I would say it matches with the eating custom of Japanese, mostly. Japan has a lot of their traditional food, but they also eat a lot of food from Western countries, like McDonald’s. However, even they are originated from foreign countries, most of them being mixed in Japanese flavor, and reborn as Japanese style fusion food. For example, the McDonald’s Texas burger reminds me of curry with some chilly-like spice rather than usual spices in America. It is the same with pasta. It seems Japanese created a lot of sauces to use in their ingredients rather just using sauces such as marinara or alfredo sauce.

Some exchange students started to like these new flavors of Japan, however, most of the exchange students are not fan of the Japanese cuisine, except for bento and sushi. Many places sell many kinds of bento, but most of the time, you can just walk into a convini. There are numerous kinds of bento, including onigiri–rice ball–and other products like cupramen and miso-shiru.
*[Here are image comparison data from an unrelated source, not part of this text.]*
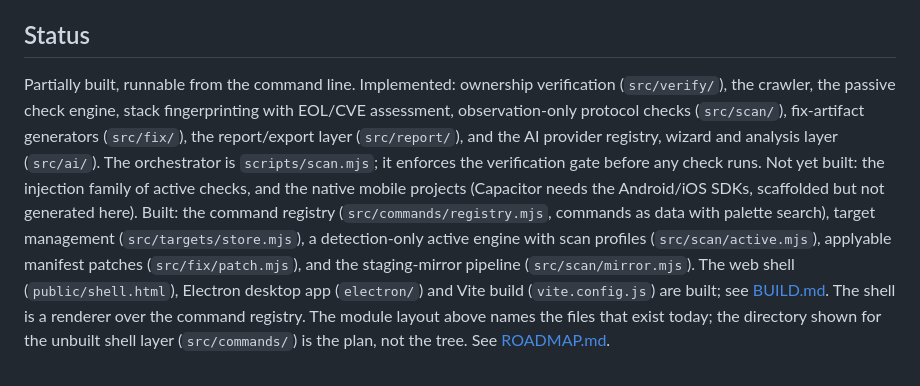
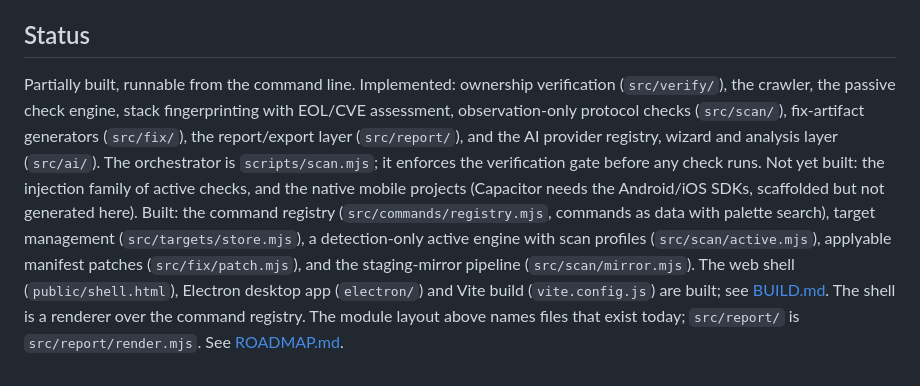
Before and after one commit to socrtwo/QuillTest, a Markdown page: docs/ARCHITECTURE-PLAN.md, the part around the change. Drawn GitHub-style.

```diff
--- a/docs/ARCHITECTURE-PLAN.md
+++ b/docs/ARCHITECTURE-PLAN.md
@@ -41,4 +41,4 @@ Android, iOS/iPadOS, Windows, macOS, Linux (incl. Raspberry Pi OS), ChromeOS and
 
 ## Status
 
-Partially built, runnable from the command line. Implemented: ownership verification (`src/verify/`), the crawler, the passive check engine, stack fingerprinting with EOL/CVE assessment, observation-only protocol checks (`src/scan/`), fix-artifact generators (`src/fix/`), the report/export layer (`src/report/`), and the AI provider registry, wizard and analysis layer (`src/ai/`). The orchestrator is `scripts/scan.mjs`; it enforces the verification gate before any check runs. Not yet built: the injection family of active checks, and the native mobile projects (Capacitor needs the Android/iOS SDKs, scaffolded but not generated here). Built: the command registry (`src/commands/registry.mjs`, commands as data with palette search), target management (`src/targets/store.mjs`), a detection-only active engine with scan profiles (`src/scan/active.mjs`), applyable manifest patches (`src/fix/patch.mjs`), and the staging-mirror pipeline (`src/scan/mirror.mjs`). The web shell (`public/shell.html`), Electron desktop app (`electron/`) and Vite build (`vite.config.js`) are built; see [BUILD.md](BUILD.md). The shell is a renderer over the command registry. The module layout above names the files that exist today; the directory shown for the unbuilt shell layer (`src/commands/`) is the plan, not the tree. See [ROADMAP.md](ROADMAP.md).
+Partially built, runnable from the command line. Implemented: ownership verification (`src/verify/`), the crawler, the passive check engine, stack fingerprinting with EOL/CVE assessment, observation-only protocol checks (`src/scan/`), fix-artifact generators (`src/fix/`), the report/export layer (`src/report/`), and the AI provider registry, wizard and analysis layer (`src/ai/`). The orchestrator is `scripts/scan.mjs`; it enforces the verification gate before any check runs. Not yet built: the injection family of active checks, and the native mobile projects (Capacitor needs the Android/iOS SDKs, scaffolded but not generated here). Built: the command registry (`src/commands/registry.mjs`, commands as data with palette search), target management (`src/targets/store.mjs`), a detection-only active engine with scan profiles (`src/scan/active.mjs`), applyable manifest patches (`src/fix/patch.mjs`), and the staging-mirror pipeline (`src/scan/mirror.mjs`). The web shell (`public/shell.html`), Electron desktop app (`electron/`) and Vite build (`vite.config.js`) are built; see [BUILD.md](BUILD.md). The shell is a renderer over the command registry. The module layout above names files that exist today; `src/report/` is `src/report/render.mjs`. See [ROADMAP.md](ROADMAP.md).
```
Also changed, not shown: README.md (+1 -1 lines), docs/AI-WIZARD.md (+1 -1 lines).
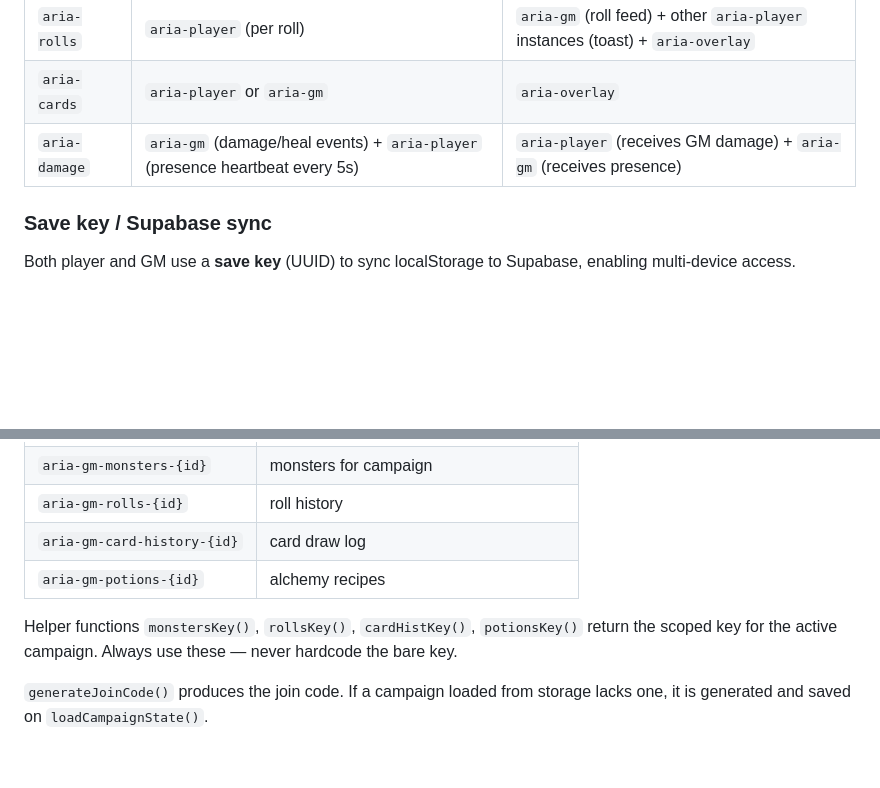
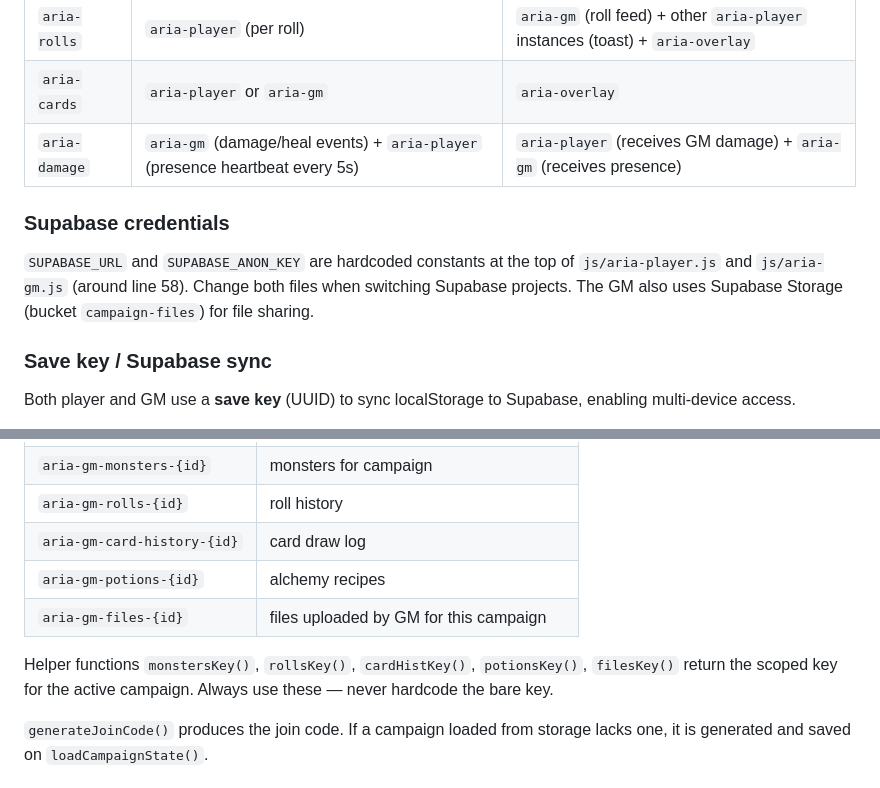
Before and after one commit to Mathieu-Chateigner/Aria, a Markdown page: CLAUDE.md, 2 parts joined by grey strips. GitHub-like rendering; blank space fills up the shorter version.

```diff
--- a/CLAUDE.md
+++ b/CLAUDE.md
@@ -78,6 +78,10 @@ All three apps share **one Ably key** (entered on `index.html`) and use three ch
 | `aria-cards` | `aria-player` or `aria-gm` | `aria-overlay` |
 | `aria-damage` | `aria-gm` (damage/heal events) + `aria-player` (presence heartbeat every 5s) | `aria-player` (receives GM damage) + `aria-gm` (receives presence) |
 
+### Supabase credentials
+
+`SUPABASE_URL` and `SUPABASE_ANON_KEY` are hardcoded constants at the top of `js/aria-player.js` and `js/aria-gm.js` (around line 58). Change both files when switching Supabase projects. The GM also uses Supabase Storage (bucket `campaign-files`) for file sharing.
+
 ### Save key / Supabase sync
 
 Both player and GM use a **save key** (UUID) to sync localStorage to Supabase, enabling multi-device access.
@@ -118,8 +122,9 @@ All campaign-scoped data uses keys suffixed with `currentCampaignId`:
 | `aria-gm-rolls-{id}` | roll history |
 | `aria-gm-card-history-{id}` | card draw log |
 | `aria-gm-potions-{id}` | alchemy recipes |
+| `aria-gm-files-{id}` | files uploaded by GM for this campaign |
 
-Helper functions `monstersKey()`, `rollsKey()`, `cardHistKey()`, `potionsKey()` return the scoped key for the active campaign. Always use these — never hardcode the bare key.
+Helper functions `monstersKey()`, `rollsKey()`, `cardHistKey()`, `potionsKey()`, `filesKey()` return the scoped key for the active campaign. Always use these — never hardcode the bare key.
 
 `generateJoinCode()` produces the join code. If a campaign loaded from storage lacks one, it is generated and saved on `loadCampaignState()`.
 
```
Also changed, not shown: other parts of CLAUDE.md (+20 -3 lines).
Sushi would be a favorite part of this trip to exchange students in Japan since it is one of the best items that you can purchase that is cheaper than in America.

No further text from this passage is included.